[Source data]
· · ·
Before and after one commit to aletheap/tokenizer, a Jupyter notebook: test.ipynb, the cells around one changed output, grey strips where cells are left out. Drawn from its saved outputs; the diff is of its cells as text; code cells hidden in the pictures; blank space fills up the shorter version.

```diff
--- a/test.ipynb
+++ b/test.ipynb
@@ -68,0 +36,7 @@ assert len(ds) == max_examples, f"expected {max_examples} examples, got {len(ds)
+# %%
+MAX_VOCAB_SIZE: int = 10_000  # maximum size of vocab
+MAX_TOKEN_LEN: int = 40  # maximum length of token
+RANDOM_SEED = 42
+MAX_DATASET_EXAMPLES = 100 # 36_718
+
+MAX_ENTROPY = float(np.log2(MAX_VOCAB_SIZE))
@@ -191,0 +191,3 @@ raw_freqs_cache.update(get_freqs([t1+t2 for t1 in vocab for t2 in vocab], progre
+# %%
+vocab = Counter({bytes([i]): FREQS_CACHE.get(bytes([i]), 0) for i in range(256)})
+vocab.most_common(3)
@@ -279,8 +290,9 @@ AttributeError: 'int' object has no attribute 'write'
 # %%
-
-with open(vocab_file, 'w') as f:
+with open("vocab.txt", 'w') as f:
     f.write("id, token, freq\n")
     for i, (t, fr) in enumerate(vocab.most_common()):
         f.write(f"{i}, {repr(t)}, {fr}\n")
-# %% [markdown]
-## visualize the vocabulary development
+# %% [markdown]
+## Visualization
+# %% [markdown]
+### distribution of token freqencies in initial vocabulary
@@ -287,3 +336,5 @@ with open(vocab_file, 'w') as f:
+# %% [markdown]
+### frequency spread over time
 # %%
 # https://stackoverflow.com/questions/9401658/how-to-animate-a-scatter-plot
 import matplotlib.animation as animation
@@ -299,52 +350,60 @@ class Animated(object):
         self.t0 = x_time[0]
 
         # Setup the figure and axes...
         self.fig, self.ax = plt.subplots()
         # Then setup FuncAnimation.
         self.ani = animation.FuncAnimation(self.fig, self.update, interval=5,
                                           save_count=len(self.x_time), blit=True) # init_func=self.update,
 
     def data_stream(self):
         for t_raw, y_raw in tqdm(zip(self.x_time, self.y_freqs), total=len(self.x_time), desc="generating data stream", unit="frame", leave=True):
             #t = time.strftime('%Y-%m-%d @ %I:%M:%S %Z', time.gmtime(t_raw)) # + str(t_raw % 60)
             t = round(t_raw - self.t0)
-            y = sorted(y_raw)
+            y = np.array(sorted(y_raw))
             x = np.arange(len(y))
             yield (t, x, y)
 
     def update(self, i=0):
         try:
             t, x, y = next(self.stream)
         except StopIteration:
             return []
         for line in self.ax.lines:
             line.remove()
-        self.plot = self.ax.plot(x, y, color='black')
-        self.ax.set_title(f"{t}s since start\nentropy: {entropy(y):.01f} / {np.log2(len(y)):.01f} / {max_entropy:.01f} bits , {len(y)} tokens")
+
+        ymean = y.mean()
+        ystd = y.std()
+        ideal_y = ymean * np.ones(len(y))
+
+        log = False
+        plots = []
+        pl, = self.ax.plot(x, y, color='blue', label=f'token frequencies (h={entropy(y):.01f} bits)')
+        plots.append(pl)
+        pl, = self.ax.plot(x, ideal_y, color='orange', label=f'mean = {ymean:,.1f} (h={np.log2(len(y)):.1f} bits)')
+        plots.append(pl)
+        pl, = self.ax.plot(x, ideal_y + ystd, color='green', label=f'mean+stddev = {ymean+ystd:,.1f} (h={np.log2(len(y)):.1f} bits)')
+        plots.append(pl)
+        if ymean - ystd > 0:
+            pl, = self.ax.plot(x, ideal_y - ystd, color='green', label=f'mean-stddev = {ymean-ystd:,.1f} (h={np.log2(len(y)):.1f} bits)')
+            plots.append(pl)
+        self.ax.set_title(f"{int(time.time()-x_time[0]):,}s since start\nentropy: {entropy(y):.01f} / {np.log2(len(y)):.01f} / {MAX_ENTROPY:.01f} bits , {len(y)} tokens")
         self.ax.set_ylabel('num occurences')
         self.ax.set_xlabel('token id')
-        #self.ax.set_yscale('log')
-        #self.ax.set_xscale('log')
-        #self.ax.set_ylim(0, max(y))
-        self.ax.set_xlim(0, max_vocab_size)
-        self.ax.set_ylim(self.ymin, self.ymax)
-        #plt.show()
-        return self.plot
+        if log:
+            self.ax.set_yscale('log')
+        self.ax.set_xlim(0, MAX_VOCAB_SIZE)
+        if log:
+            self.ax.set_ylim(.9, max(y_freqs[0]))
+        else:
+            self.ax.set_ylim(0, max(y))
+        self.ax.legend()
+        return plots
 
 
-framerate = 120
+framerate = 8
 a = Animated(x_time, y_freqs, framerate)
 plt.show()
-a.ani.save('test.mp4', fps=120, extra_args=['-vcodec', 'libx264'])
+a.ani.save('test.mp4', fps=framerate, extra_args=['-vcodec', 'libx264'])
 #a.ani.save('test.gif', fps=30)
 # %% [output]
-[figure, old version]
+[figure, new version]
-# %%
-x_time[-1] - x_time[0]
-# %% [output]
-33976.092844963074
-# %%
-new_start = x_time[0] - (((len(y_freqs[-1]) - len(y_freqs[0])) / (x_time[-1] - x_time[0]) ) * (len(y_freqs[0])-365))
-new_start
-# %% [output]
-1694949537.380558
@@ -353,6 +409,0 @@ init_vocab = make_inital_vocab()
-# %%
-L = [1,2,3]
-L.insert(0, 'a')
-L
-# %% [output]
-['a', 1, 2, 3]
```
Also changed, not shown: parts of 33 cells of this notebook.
· · ·
§ What you have to do
Every record should be given again without alteration.

§ Task result
Before and after one commit to aletheap/tokenizer, a Jupyter notebook: test.ipynb, the cells around one changed output, grey strips where cells are left out. Drawn from its saved outputs; the diff is of its cells as text; code cells hidden in the pictures; blank space fills up the shorter version.

```diff
--- a/test.ipynb
+++ b/test.ipynb
@@ -68,0 +36,7 @@ assert len(ds) == max_examples, f"expected {max_examples} examples, got {len(ds)
+# %%
+MAX_VOCAB_SIZE: int = 10_000  # maximum size of vocab
+MAX_TOKEN_LEN: int = 40  # maximum length of token
+RANDOM_SEED = 42
+MAX_DATASET_EXAMPLES = 100 # 36_718
+
+MAX_ENTROPY = float(np.log2(MAX_VOCAB_SIZE))
@@ -191,0 +191,3 @@ raw_freqs_cache.update(get_freqs([t1+t2 for t1 in vocab for t2 in vocab], progre
+# %%
+vocab = Counter({bytes([i]): FREQS_CACHE.get(bytes([i]), 0) for i in range(256)})
+vocab.most_common(3)
@@ -279,8 +290,9 @@ AttributeError: 'int' object has no attribute 'write'
 # %%
-
-with open(vocab_file, 'w') as f:
+with open("vocab.txt", 'w') as f:
     f.write("id, token, freq\n")
     for i, (t, fr) in enumerate(vocab.most_common()):
         f.write(f"{i}, {repr(t)}, {fr}\n")
-# %% [markdown]
-## visualize the vocabulary development
+# %% [markdown]
+## Visualization
+# %% [markdown]
+### distribution of token freqencies in initial vocabulary
@@ -287,3 +336,5 @@ with open(vocab_file, 'w') as f:
+# %% [markdown]
+### frequency spread over time
 # %%
 # https://stackoverflow.com/questions/9401658/how-to-animate-a-scatter-plot
 import matplotlib.animation as animation
@@ -299,52 +350,60 @@ class Animated(object):
         self.t0 = x_time[0]
 
         # Setup the figure and axes...
         self.fig, self.ax = plt.subplots()
         # Then setup FuncAnimation.
         self.ani = animation.FuncAnimation(self.fig, self.update, interval=5,
                                           save_count=len(self.x_time), blit=True) # init_func=self.update,
 
     def data_stream(self):
         for t_raw, y_raw in tqdm(zip(self.x_time, self.y_freqs), total=len(self.x_time), desc="generating data stream", unit="frame", leave=True):
             #t = time.strftime('%Y-%m-%d @ %I:%M:%S %Z', time.gmtime(t_raw)) # + str(t_raw % 60)
             t = round(t_raw - self.t0)
-            y = sorted(y_raw)
+            y = np.array(sorted(y_raw))
             x = np.arange(len(y))
             yield (t, x, y)
 
     def update(self, i=0):
         try:
             t, x, y = next(self.stream)
         except StopIteration:
             return []
         for line in self.ax.lines:
             line.remove()
-        self.plot = self.ax.plot(x, y, color='black')
-        self.ax.set_title(f"{t}s since start\nentropy: {entropy(y):.01f} / {np.log2(len(y)):.01f} / {max_entropy:.01f} bits , {len(y)} tokens")
+
+        ymean = y.mean()
+        ystd = y.std()
+        ideal_y = ymean * np.ones(len(y))
+
+        log = False
+        plots = []
+        pl, = self.ax.plot(x, y, color='blue', label=f'token frequencies (h={entropy(y):.01f} bits)')
+        plots.append(pl)
+        pl, = self.ax.plot(x, ideal_y, color='orange', label=f'mean = {ymean:,.1f} (h={np.log2(len(y)):.1f} bits)')
+        plots.append(pl)
+        pl, = self.ax.plot(x, ideal_y + ystd, color='green', label=f'mean+stddev = {ymean+ystd:,.1f} (h={np.log2(len(y)):.1f} bits)')
+        plots.append(pl)
+        if ymean - ystd > 0:
+            pl, = self.ax.plot(x, ideal_y - ystd, color='green', label=f'mean-stddev = {ymean-ystd:,.1f} (h={np.log2(len(y)):.1f} bits)')
+            plots.append(pl)
+        self.ax.set_title(f"{int(time.time()-x_time[0]):,}s since start\nentropy: {entropy(y):.01f} / {np.log2(len(y)):.01f} / {MAX_ENTROPY:.01f} bits , {len(y)} tokens")
         self.ax.set_ylabel('num occurences')
         self.ax.set_xlabel('token id')
-        #self.ax.set_yscale('log')
-        #self.ax.set_xscale('log')
-        #self.ax.set_ylim(0, max(y))
-        self.ax.set_xlim(0, max_vocab_size)
-        self.ax.set_ylim(self.ymin, self.ymax)
-        #plt.show()
-        return self.plot
+        if log:
+            self.ax.set_yscale('log')
+        self.ax.set_xlim(0, MAX_VOCAB_SIZE)
+        if log:
+            self.ax.set_ylim(.9, max(y_freqs[0]))
+        else:
+            self.ax.set_ylim(0, max(y))
+        self.ax.legend()
+        return plots
 
 
-framerate = 120
+framerate = 8
 a = Animated(x_time, y_freqs, framerate)
 plt.show()
-a.ani.save('test.mp4', fps=120, extra_args=['-vcodec', 'libx264'])
+a.ani.save('test.mp4', fps=framerate, extra_args=['-vcodec', 'libx264'])
 #a.ani.save('test.gif', fps=30)
 # %% [output]
-[figure, old version]
+[figure, new version]
-# %%
-x_time[-1] - x_time[0]
-# %% [output]
-33976.092844963074
-# %%
-new_start = x_time[0] - (((len(y_freqs[-1]) - len(y_freqs[0])) / (x_time[-1] - x_time[0]) ) * (len(y_freqs[0])-365))
-new_start
-# %% [output]
-1694949537.380558
@@ -353,6 +409,0 @@ init_vocab = make_inital_vocab()
-# %%
-L = [1,2,3]
-L.insert(0, 'a')
-L
-# %% [output]
-['a', 1, 2, 3]
```
Also changed, not shown: parts of 33 cells of this notebook.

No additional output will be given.